It felt like, amid this awful global crisis, the UK theatre industry was choosing seeds of growth. I hoped and I hoped that these conversations, these examples, these creative ideas would spark action. That as the theatre industry gently restarted, we wouldn’t just return to normality – it would be different this time. These were the promises.
But the reality so far isn’t promising. I’m saddened that so far digital provision seems to have slipped away. Most organisations are STILL not creatively embedding access requirements. Organisations like Doorstep and Slung Low continue to courageously support their communities, but the balance of ACE funding is still prioritising big traditional buildings, not reflexive grassroots work.
I’m writing this at NSDF (the National Student Drama Festival) – which has a digital hub of work running alongside the festival, is free for the first time, and in consultation with Nikki Miles-Wildin has largely embedded access into the festival, with captions, BSL interpretation and audio description. These are extremely commendable changes, and it is joyful to walk around a space where mostly everyone has been considered and supported. NSDF is one of the organisations that have actioned some of the ideas floated during the lockdowns. But truthfully, I feel like I shouldn’t have to pat NSDF on the back for doing the bare minimum in terms of making spaces accessible for everyone. Don’t get me wrong, these are amazing, AMAZING changes, and are absolutely welcomed – but, for me, the proof will be in the longevity of this level of access – can we expect the same standard over the coming years? Only time will tell, but at least they are trying (which is more than can be said for some buildings/organisations...).

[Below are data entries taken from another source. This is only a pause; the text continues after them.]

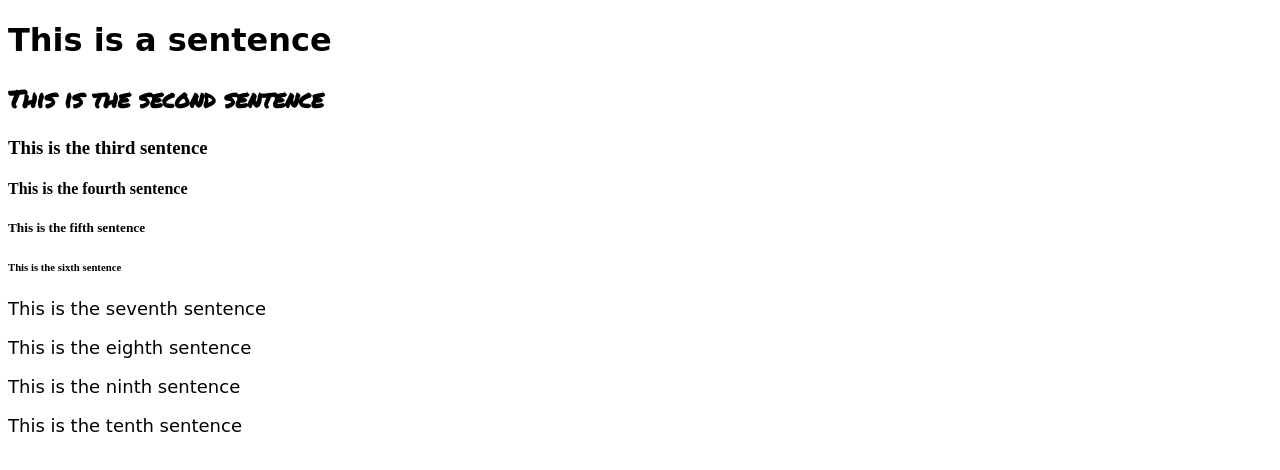
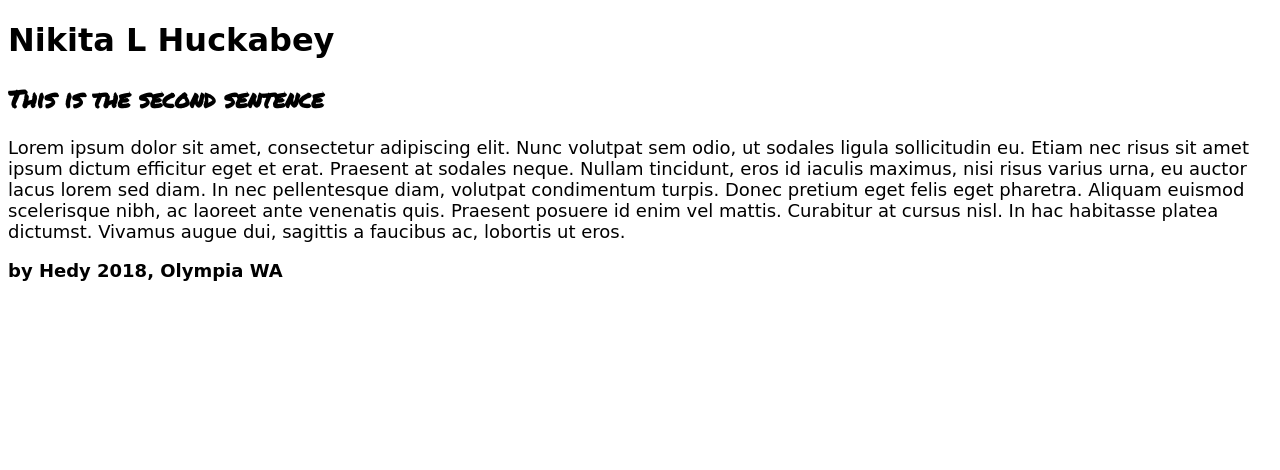
Before and after one commit to frndly/n.h, a plain HTML site: page index.html in a window 1280 px wide. Drawn offline with Linux system fonts and the light colour scheme; a web font is replaced by a local one.

Commit message:
Update index.html

```diff
--- a/index.html
+++ b/index.html
@@ -6,17 +6,11 @@
 		<link href="https://fonts.googleapis.com/css?family=Caveat|Dokdo|East+Sea+Dokdo|Fredericka+the+Great|Gaegu|Libre+Barcode+128+Text|Patrick+Hand+SC|Permanent+Marker|Poor+Story|Quicksand" rel="stylesheet">
 	</head>
 	<body>
-		<h1>This is a sentence</h1>
+		<h1>Nikita L Huckabey</h1>
 		<h2>This is the second sentence</h2>
-		<h3>This is the third sentence</h3>
-		<h4>This is the fourth sentence</h4>
-		<h5>This is the fifth sentence</h5>
-		<h6>This is the sixth sentence</h6>
-		<p id="seven">This is the seventh sentence</p>
-		<p id="eight">This is the eighth sentence</p>
-		<p id="nine">This is the ninth sentence</p>
-		<p id="ten">This is the tenth sentence</p>
+		<p>Lorem ipsum dolor sit amet, consectetur adipiscing elit. Nunc volutpat sem odio, ut sodales ligula sollicitudin eu. Etiam nec risus sit amet ipsum dictum efficitur eget et erat. Praesent at sodales neque. Nullam tincidunt, eros id iaculis maximus, nisi risus varius urna, eu auctor lacus lorem sed diam. In nec pellentesque diam, volutpat condimentum turpis. Donec pretium eget felis eget pharetra. Aliquam euismod scelerisque nibh, ac laoreet ante venenatis quis. Praesent posuere id enim vel mattis. Curabitur at cursus nisl. In hac habitasse platea dictumst. Vivamus augue dui, sagittis a faucibus ac, lobortis ut eros.</p>
 	</body>
 	<footer>
+		<h3 id="accent">by Hedy 2018, Olympia WA</h3>
 	</footer>
 </html>
```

Looking to the wider theatre industry, I remain hopeful that the words of lockdown will still turn into actions – but boy I’m angry at how long it’s taking. Watch this space, I guess (rant over...for now, ARGH).